[About this exercise] All lines of the material below that include the string "United" are to be copied.

------------------------------------

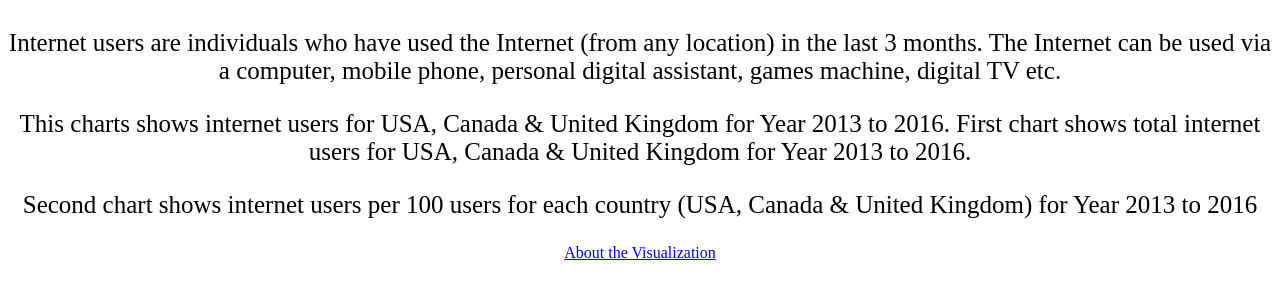
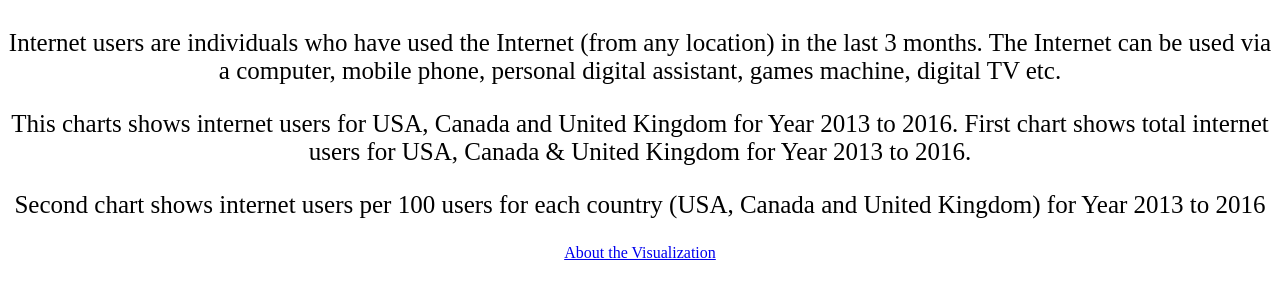
Before and after one commit to WasiqueA/WasiqueA.github.io, a plain HTML site: page index.html in a window 1280 px wide. Shown: the part 129-428 px from the top of the page. Drawn offline with Linux system fonts and the light colour scheme.

Commit message:
Update index.html

```diff
--- a/index.html
+++ b/index.html
@@ -9,9 +9,9 @@
 <p align="Center" style="font-size:25px;color:black">
 Internet users are individuals who have used the Internet (from any location) in the last 3 months. The Internet can be used via a computer, mobile phone, personal digital assistant, games machine, digital TV etc.
 </p>
-<p align="Center" style="font-size:25px;color:black"> This charts shows internet users for USA, Canada & United Kingdom for Year 2013 to 2016.
+<p align="Center" style="font-size:25px;color:black"> This charts shows internet users for USA, Canada and United Kingdom for Year 2013 to 2016.
 First chart shows total internet users for USA, Canada & United Kingdom for Year 2013 to 2016.</p>
-<p align="Center" style="font-size:25px;color:black">Second chart shows internet users per 100 users for each country (USA, Canada & United Kingdom) for Year 2013 to 2016
+<p align="Center" style="font-size:25px;color:black">Second chart shows internet users per 100 users for each country (USA, Canada and United Kingdom) for Year 2013 to 2016
 </p>
 <form>
 <div align="Center" id="button"><a href="main.html">About the Visualization</a></div>
```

------------------------------------

[Answer box]
-<p align="Center" style="font-size:25px;color:black"> This charts shows internet users for USA, Canada & United Kingdom for Year 2013 to 2016.
+<p align="Center" style="font-size:25px;color:black"> This charts shows internet users for USA, Canada and United Kingdom for Year 2013 to 2016.
 First chart shows total internet users for USA, Canada & United Kingdom for Year 2013 to 2016.</p>
-<p align="Center" style="font-size:25px;color:black">Second chart shows internet users per 100 users for each country (USA, Canada & United Kingdom) for Year 2013 to 2016
+<p align="Center" style="font-size:25px;color:black">Second chart shows internet users per 100 users for each country (USA, Canada and United Kingdom) for Year 2013 to 2016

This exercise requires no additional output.